Material to process -
....

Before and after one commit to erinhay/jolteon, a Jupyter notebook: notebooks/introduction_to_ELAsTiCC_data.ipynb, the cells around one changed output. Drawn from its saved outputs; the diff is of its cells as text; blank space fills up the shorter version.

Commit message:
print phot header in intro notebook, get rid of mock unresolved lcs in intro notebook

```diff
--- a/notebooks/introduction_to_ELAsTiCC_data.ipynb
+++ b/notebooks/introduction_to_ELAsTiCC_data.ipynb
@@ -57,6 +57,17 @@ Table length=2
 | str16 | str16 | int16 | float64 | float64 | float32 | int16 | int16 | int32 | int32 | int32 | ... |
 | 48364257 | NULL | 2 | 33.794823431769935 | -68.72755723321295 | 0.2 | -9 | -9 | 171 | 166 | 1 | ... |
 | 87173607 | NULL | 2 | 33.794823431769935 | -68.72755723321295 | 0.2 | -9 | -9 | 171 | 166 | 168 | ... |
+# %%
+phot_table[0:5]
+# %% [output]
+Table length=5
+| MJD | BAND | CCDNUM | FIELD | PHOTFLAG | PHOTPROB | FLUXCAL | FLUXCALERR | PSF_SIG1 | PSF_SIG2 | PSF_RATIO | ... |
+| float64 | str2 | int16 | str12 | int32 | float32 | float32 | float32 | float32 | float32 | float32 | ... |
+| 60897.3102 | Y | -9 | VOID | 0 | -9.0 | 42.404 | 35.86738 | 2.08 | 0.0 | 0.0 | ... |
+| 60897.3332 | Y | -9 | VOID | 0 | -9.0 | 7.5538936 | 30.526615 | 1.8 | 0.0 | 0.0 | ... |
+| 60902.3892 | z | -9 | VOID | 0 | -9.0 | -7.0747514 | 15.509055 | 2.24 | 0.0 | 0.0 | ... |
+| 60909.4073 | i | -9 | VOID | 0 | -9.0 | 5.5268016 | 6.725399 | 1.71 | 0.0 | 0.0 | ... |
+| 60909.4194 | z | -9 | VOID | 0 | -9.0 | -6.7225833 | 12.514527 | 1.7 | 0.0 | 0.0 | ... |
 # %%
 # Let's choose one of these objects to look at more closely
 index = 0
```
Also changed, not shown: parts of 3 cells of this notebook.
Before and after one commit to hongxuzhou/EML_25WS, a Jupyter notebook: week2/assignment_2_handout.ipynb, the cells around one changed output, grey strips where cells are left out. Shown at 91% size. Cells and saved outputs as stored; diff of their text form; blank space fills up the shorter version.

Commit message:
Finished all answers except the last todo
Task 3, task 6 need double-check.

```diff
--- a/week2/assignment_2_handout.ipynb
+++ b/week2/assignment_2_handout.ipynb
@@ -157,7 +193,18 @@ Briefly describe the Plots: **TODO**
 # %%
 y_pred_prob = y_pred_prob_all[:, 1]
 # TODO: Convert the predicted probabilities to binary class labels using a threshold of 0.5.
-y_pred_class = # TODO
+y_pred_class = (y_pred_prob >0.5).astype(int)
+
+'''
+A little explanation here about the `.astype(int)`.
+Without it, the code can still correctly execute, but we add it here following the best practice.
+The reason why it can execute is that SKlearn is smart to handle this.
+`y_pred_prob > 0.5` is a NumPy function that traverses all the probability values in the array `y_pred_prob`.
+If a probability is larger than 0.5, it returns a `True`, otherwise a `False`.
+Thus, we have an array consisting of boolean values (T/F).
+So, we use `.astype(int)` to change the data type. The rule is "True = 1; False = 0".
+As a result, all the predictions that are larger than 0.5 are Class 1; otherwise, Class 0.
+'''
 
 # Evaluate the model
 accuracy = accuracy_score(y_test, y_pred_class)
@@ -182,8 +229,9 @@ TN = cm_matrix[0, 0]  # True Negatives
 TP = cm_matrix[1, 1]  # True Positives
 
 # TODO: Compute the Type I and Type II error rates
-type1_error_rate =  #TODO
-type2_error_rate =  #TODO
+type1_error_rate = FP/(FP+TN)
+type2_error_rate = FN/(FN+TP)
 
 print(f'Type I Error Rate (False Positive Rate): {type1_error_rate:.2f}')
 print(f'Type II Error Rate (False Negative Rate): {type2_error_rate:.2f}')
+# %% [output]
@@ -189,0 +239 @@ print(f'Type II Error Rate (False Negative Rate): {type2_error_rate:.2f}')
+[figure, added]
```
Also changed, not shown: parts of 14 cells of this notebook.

....

Assignment - Only lines of the material that contain the word "True" belong in the answer; copy each one.

Response to the task -
+If a probability is larger than 0.5, it returns a `True`, otherwise a `False`.
+So, we use `.astype(int)` to change the data type. The rule is "True = 1; False = 0".
@@ -182,8 +229,9 @@ TN = cm_matrix[0, 0]  # True Negatives
 TP = cm_matrix[1, 1]  # True Positives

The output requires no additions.